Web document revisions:
═══
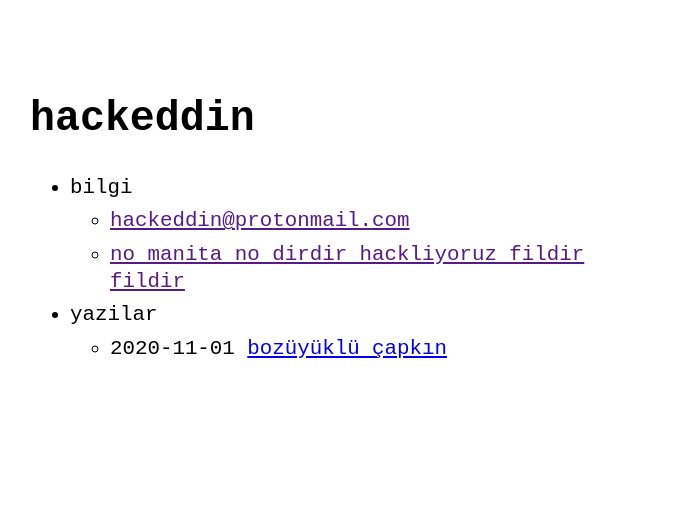
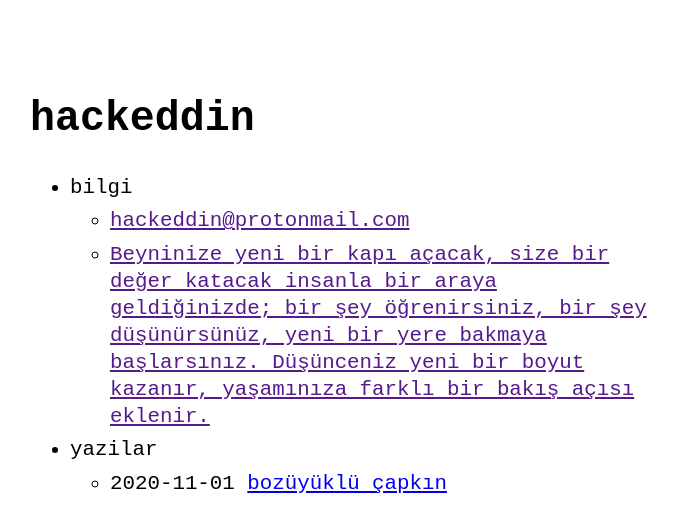
Before and after one commit to hackeddin/blog, a Jekyll site: the page built from index.md, in a window 1280 px wide. Shown: the top 532 px of the page, without its empty margins (290-967 px from the left). Built offline with Jekyll 4.4.1, drawn with Linux system fonts in a browser that asks for light colours.

Commit message:
Update menu.yml

```diff
--- a/_data/menu.yml
+++ b/_data/menu.yml
@@ -6,7 +6,7 @@ entries:
     url: false
     entries:
       - title: hackeddin@protonmail.com
-      - title: "no manita no dirdir hackliyoruz fildir fildir"
+      - title: "Beyninize yeni bir kapı açacak, size bir değer katacak insanla bir araya geldiğinizde; bir şey öğrenirsiniz, bir şey düşünürsünüz, yeni bir yere bakmaya başlarsınız. Düşünceniz yeni bir boyut kazanır, yaşamınıza farklı bir bakış açısı eklenir."
 
   - title: yazilar
     post_list: true
```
═══
WORK TO COMPLETE:
Your copy should match the records above word for word, but without images.

OUTPUT FOR THIS TASK:
Before and after one commit to hackeddin/blog, a Jekyll site: the page built from index.md, in a window 1280 px wide. Shown: the top 532 px of the page, without its empty margins (290-967 px from the left). Built offline with Jekyll 4.4.1, drawn with Linux system fonts in a browser that asks for light colours.

Commit message:
Update menu.yml

```diff
--- a/_data/menu.yml
+++ b/_data/menu.yml
@@ -6,7 +6,7 @@ entries:
     url: false
     entries:
       - title: hackeddin@protonmail.com
-      - title: "no manita no dirdir hackliyoruz fildir fildir"
+      - title: "Beyninize yeni bir kapı açacak, size bir değer katacak insanla bir araya geldiğinizde; bir şey öğrenirsiniz, bir şey düşünürsünüz, yeni bir yere bakmaya başlarsınız. Düşünceniz yeni bir boyut kazanır, yaşamınıza farklı bir bakış açısı eklenir."
 
   - title: yazilar
     post_list: true
```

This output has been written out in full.